Here Presburger arithemtic is given by a set of axioms over the signature with binary operation $+$ and two constants $0$ and $1$. Similarly in Presburgers original paper he gives the arithmetic in terms of an axiomatic system. With this decidability could be proven by quantifier eliminiation, reducing everything to equations or congruence relations, which for fixed numerals are provable iff they are true in $\mathbb N$.

Another approach I have seens shows that the structure $\mathbb N$ with $+$ and $0$ and $1$ is decidable, i.e. that the set $$ \mbox{Th}(\mathbb N) = \{\varphi \mid \mathbb \models \varphi \} $$ is decidable, where the formulas have signature $+$ with $0$ and $1$. This approach constructs finite automata, see for example these lecture notes. These automata are a particular simple computational model, and most basic questions and constructions are decidable, which gives decidability for the above sentences, as to every formula an automaton could be constructed.

But isn't the second approach weaker than the first?

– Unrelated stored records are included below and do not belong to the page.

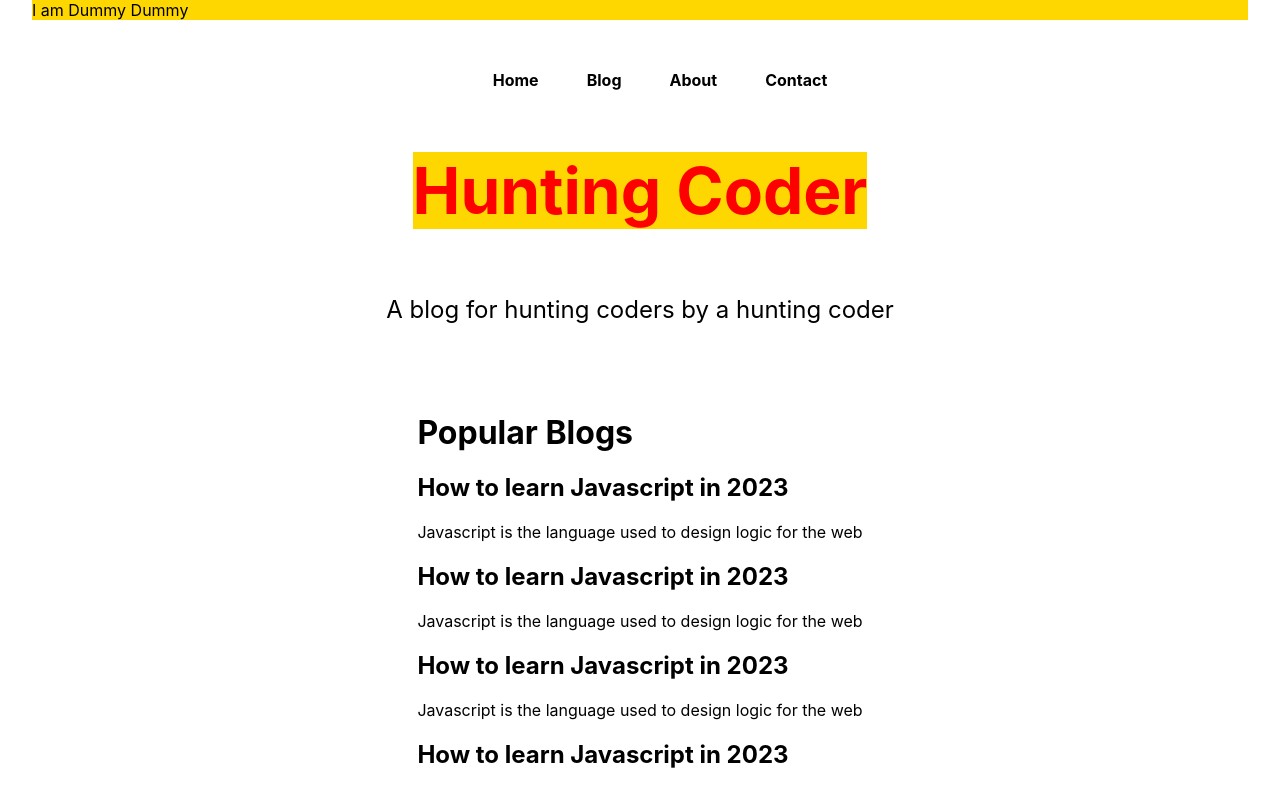
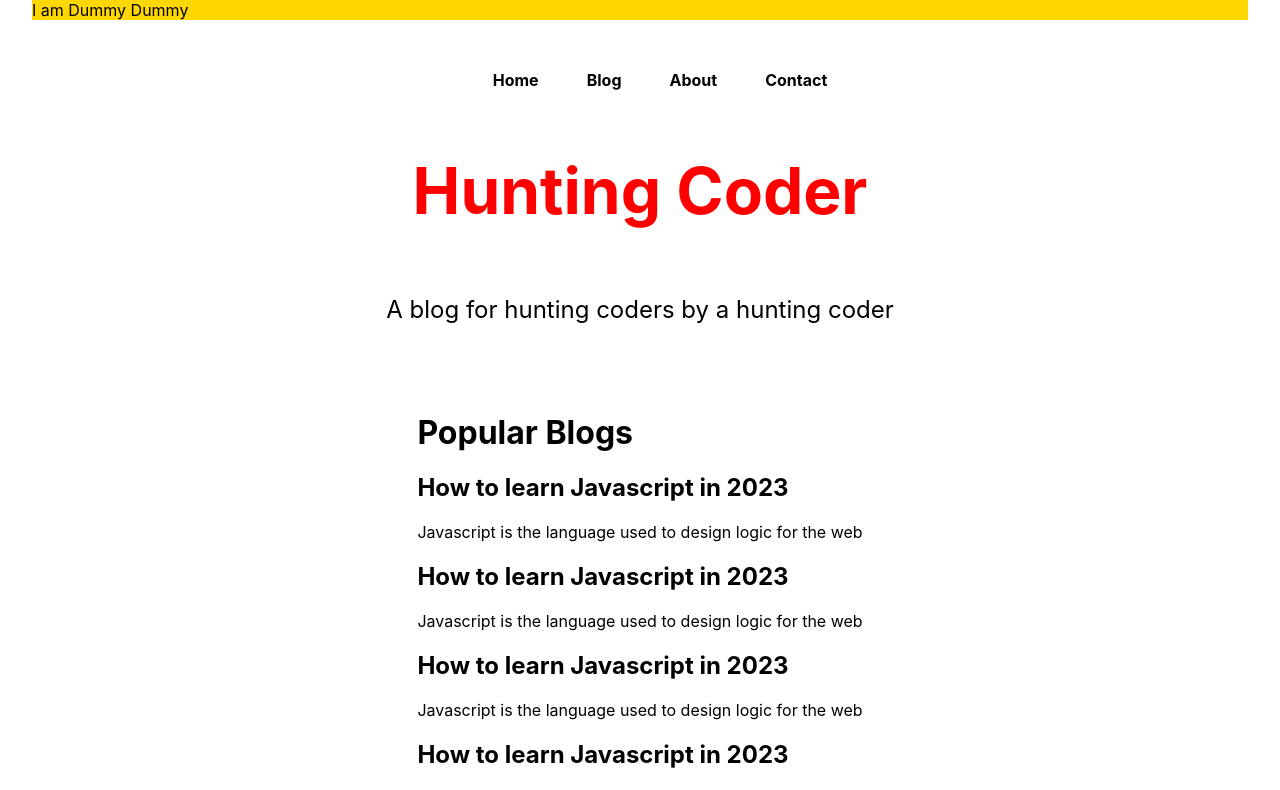
Before and after one commit to ManjiCoder/Huting-Coder, a Next.js app: page / in a window 1280 px wide. Shown: the top 790 px of the page. Built offline with nearby package versions, Linux system fonts and the light colour scheme.

Commit message:
Tutorial #12 ✔ Styled jsx in Next.js - Interesting

```diff
--- a/pages/index.js
+++ b/pages/index.js
@@ -78,7 +78,7 @@ export default function Home() {
       <main className={styles.main}>
         {/* <h1 className={`${styles.title} mySpan`}>Hunting Coder</h1> */}
         <h1 className={styles.title}>
-          <span className="mySpan dummy">Hunting Coder</span>
+          <span className="mySpan">Hunting Coder</span>
         </h1>
 
         <p className={styles.description}>
```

I mean the first one implies that $\mbox{Th}(\mathbb N)$ is decidable, but in the second approach there is still the question for a meaningful axiomatic system in which we could construct proofs? Surely, we can take $\mbox{Th}(\mathbb N)$ itself as a decidable axiom system, and then every sentence proofs itself, but this seem a little bit artificial.

So am I right? Or does I overlook something, and the second approach also gives provability in the axiom systems referred to in the first paragraph?

  • $\begingroup$ Can you please explain the differences between the two theories? I am confused, because in the link to the lecture notes you posted, it is claimed that Presburger arithmetic does not admit quantifier elimination, and he even gives an example of a sentence which has no quantifier-free formula, namely, $\exists y (x = y+y)$. Thank you. $\endgroup$ – Ekanshdeep Gupta Mar 9 at 7:26
  • $\begingroup$ @EkanshdeepGupta According to the original paper formulas with quantifiers would be converted into congrunce equations/divisibility statements, your example would be $x \equiv 0 \pmod{2}$. So, the language must be enlarged to allow these statements. See, for example en.wikipedia.org/wiki/Presburger_arithmetic where it is written: "The decidability of Presburger arithmetic can be shown using quantifier elimination, supplemented by reasoning about arithmetical congruence". $\endgroup$ – StefanH Mar 9 at 23:44

The proof of decidability of the theory using automata is indeed very nice, but you are right that it is less obviously fruitful than the quantifier elimination procedure for two reasons: firstly, as you point out, the justification of the quantifier elimination procedure is proof-theoretic rather than semantic and so you can conclude from it that the axiomatic system of Presburger arithmetic is complete; secondly, the quantifier elimination procedure gives useful information about the sets that are definable in Presburger arithmetic.

  • $\begingroup$ Regarding your last sentence, you mean that these sets are the boolean closure of the sets $\{ (n,n) : n \in \mathbb N \}$ and $\{ (n,m) \mid n \equiv m \pmod{k} \}$ for some fixed $k$ (those sets came from the basic relations to which everything is reduced by quantifier elimination)? $\endgroup$ – StefanH Apr 11 '18 at 19:06
  • $\begingroup$ That's exactly what I meant. $\endgroup$ – Rob Arthan Apr 11 '18 at 19:30
  • $\begingroup$ Ok, just asked for my understanding. And I had not seen this point before, thank you! $\endgroup$ – StefanH Apr 11 '18 at 19:33

Your Answer

By clicking “Post Your Answer”, you agree to our terms of service, privacy policy and cookie policy

Not the answer you're looking for? Browse other questions tagged or ask your own question.